As regards cigarettes there are a number of initiatives in China and the EU which would mean that more of this traffic is disrupted before the goods reach the EU. As to CDs and DVDs the downloading and seizures of smaller consignments of fakes appears to have had a significant impact. The third and very worrying sector concerns Children's toy's, where the drop in seizures may be due to a switch in production to other sectors where profits are even higher.
Customs are stopping more consignments of fakes but with fewer goods involved. There is pressure on customs resources as they try to control an increased number of smaller consignments.
Complex transit routes and the high quality of fakes often makes identification impossible without technical expertise. The increasing use of internet to sell fakes (mainly medicines) increases the challenge customs face.
Just to give you an idea how complex the routing is becoming, earlier this year, 350 kg of serious cure illness pharmaceuticals, which were stopped in the UK, were dispatched from China transiting through United Arab Emirates, UK to the Bahamas.
What is the most counterfeited medicine?
A wider range of products are now being targeted, including antibiotics, cancer cure medicines, anti-cholesterol tablets and even very common items such as paracetamol. Viagra however still remains the counterfeiters' favourite, whilst condoms are also widely faked
One recent case brought to our attention by the pharmaceutical industry concerns a cardio-vascular medicine. The fake discovered contained a mixture of brick dust together with the same yellow paint used to paint roads - to give it the distinctive colour of the genuine medicine – and finally finished with a coat of furniture polish to give it a nice glossy appearance
Have Customs officials already seized fake avian flu medicine?
Yes, EU Customs have already seized such medicine.
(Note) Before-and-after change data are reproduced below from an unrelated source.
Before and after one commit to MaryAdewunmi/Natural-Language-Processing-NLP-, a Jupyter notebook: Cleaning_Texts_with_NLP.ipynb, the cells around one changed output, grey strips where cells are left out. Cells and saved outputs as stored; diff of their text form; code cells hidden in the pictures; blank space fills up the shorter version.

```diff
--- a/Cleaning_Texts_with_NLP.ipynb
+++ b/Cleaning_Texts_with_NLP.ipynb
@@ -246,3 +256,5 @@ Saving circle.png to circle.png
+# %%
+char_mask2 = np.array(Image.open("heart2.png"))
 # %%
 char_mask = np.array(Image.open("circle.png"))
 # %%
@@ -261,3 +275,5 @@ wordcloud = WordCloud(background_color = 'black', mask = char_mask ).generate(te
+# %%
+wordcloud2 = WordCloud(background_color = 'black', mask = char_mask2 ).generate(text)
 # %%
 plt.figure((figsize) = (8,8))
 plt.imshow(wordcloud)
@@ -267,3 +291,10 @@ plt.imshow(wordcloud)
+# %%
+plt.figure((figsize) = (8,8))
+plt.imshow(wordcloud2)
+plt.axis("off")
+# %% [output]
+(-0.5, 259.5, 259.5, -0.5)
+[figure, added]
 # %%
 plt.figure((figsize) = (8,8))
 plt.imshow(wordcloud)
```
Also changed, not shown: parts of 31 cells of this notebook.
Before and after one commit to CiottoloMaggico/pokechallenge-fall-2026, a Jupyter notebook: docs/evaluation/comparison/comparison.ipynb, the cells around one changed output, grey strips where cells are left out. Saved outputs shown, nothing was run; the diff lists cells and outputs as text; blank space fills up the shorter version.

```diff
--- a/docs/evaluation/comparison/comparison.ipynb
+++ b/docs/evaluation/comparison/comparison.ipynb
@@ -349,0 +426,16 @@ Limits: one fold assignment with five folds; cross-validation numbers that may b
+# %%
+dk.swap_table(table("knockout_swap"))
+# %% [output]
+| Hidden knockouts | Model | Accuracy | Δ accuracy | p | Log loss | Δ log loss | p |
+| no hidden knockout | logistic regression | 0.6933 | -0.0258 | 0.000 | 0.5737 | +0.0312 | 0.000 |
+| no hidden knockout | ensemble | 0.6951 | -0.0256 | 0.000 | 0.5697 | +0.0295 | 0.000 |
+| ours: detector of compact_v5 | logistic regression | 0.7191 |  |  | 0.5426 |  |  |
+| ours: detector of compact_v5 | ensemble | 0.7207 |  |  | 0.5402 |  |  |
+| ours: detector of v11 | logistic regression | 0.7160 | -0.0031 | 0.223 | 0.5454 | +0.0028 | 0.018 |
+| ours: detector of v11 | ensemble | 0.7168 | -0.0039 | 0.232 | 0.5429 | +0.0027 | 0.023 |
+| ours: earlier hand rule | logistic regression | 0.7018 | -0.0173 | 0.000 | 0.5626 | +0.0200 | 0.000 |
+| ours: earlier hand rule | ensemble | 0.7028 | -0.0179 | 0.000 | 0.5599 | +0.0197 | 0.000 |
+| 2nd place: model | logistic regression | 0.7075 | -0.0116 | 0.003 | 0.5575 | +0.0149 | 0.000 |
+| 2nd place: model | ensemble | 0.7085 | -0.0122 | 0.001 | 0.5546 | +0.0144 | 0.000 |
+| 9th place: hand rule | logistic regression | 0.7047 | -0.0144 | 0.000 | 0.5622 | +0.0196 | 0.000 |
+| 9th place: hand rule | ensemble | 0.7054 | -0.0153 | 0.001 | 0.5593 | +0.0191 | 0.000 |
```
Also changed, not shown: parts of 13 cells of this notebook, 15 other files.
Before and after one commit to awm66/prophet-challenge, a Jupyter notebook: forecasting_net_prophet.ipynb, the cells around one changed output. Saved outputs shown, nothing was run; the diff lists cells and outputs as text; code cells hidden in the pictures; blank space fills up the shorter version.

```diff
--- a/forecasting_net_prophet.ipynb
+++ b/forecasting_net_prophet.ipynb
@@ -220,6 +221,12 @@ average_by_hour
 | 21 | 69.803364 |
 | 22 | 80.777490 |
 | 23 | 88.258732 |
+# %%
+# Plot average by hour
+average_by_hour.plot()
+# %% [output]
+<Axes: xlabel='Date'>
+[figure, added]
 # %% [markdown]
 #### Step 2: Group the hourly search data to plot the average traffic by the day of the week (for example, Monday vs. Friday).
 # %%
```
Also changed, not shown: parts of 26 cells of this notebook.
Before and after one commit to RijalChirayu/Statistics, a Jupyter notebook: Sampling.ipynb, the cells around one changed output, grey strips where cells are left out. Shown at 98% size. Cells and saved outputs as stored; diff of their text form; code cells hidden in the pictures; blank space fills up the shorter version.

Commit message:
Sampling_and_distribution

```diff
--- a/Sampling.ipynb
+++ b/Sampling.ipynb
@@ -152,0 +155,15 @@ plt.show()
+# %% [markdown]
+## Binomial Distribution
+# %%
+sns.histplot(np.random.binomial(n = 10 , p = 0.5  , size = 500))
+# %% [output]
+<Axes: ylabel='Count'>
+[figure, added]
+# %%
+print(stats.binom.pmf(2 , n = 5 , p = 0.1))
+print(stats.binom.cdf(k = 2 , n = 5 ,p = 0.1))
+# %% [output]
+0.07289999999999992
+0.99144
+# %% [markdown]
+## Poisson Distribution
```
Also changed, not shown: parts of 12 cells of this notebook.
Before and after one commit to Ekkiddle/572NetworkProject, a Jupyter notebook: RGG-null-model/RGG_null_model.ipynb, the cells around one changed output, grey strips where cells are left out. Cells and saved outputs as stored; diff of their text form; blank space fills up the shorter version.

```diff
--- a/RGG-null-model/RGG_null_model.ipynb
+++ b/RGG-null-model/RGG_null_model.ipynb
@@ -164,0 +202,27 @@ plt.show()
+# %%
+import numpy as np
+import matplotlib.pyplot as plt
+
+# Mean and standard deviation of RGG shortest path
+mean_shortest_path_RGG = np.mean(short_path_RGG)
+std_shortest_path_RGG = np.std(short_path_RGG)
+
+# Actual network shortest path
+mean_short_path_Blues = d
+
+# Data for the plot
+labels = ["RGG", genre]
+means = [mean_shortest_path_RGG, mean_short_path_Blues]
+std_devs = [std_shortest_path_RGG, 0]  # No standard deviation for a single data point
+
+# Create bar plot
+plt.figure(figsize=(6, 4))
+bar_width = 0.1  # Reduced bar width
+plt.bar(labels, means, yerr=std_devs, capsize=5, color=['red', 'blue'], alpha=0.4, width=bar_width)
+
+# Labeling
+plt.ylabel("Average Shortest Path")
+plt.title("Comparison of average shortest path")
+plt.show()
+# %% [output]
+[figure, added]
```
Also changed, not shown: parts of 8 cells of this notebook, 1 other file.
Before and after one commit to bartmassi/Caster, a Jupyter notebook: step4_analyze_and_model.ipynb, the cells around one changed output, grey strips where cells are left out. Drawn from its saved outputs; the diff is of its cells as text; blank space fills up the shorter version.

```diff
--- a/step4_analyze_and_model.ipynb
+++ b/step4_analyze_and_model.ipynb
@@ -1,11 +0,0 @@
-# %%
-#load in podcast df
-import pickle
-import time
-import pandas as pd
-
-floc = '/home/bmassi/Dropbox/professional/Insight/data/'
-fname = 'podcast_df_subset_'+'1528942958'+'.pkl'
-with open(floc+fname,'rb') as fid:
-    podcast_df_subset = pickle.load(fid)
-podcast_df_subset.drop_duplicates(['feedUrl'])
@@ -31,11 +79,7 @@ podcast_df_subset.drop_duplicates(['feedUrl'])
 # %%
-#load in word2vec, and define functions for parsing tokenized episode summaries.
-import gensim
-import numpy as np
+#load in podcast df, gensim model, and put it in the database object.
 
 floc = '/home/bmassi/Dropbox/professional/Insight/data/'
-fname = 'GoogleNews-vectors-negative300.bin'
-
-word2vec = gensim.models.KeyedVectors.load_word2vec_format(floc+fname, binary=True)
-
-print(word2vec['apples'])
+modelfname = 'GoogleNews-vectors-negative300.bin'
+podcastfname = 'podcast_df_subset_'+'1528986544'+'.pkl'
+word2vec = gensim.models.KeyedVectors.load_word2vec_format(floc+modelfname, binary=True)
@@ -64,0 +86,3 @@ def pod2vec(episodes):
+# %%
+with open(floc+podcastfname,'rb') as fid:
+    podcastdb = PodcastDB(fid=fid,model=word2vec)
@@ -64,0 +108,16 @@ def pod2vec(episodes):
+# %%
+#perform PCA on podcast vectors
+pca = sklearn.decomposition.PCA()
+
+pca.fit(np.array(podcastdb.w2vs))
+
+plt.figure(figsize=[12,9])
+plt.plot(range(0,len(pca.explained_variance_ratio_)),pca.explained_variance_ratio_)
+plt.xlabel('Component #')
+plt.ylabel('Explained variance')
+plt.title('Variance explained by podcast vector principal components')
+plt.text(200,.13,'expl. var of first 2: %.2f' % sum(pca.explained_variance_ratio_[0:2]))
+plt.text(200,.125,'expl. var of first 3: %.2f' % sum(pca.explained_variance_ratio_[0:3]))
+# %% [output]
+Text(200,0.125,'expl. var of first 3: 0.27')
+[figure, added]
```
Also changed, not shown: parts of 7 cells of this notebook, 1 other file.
US customs authorities have also reported the seizure of such type of fake medicine.
Where did in 2005 the counterfeit goods come from?
South East Asia, generally remains the major source with China accounting for more than 60% of the number of goods seized overall. However, new transit routes continue to show up, including somewhat surprisingly Afghanistan and Guinea but also Switzerland.
Dubai continues to be an important transhipment point for fakes.
India has been reported as being an increasingly significant source of counterfeit medicines.
What is the state of play regarding the implementation of the Action Plan?
Is the seizure of counterfeit products only a matter for customs authorities?
Customs have a prime role in stopping the international movement of fake goods; in fact the majority of all seizures made globally are done by Customs as first line of defence when protecting our borders.
Customs are also the only enforcement agency assigned with a specific mission under the World Trade Organisation's Trade Related Intellectual Property Rights (TRIPS) Agreement.
However, it is clear that co-operation with other actors needs to be enhanced if the counterfeit problem is to be kept under control, such as cooperation with other law enforcement authorities and with business.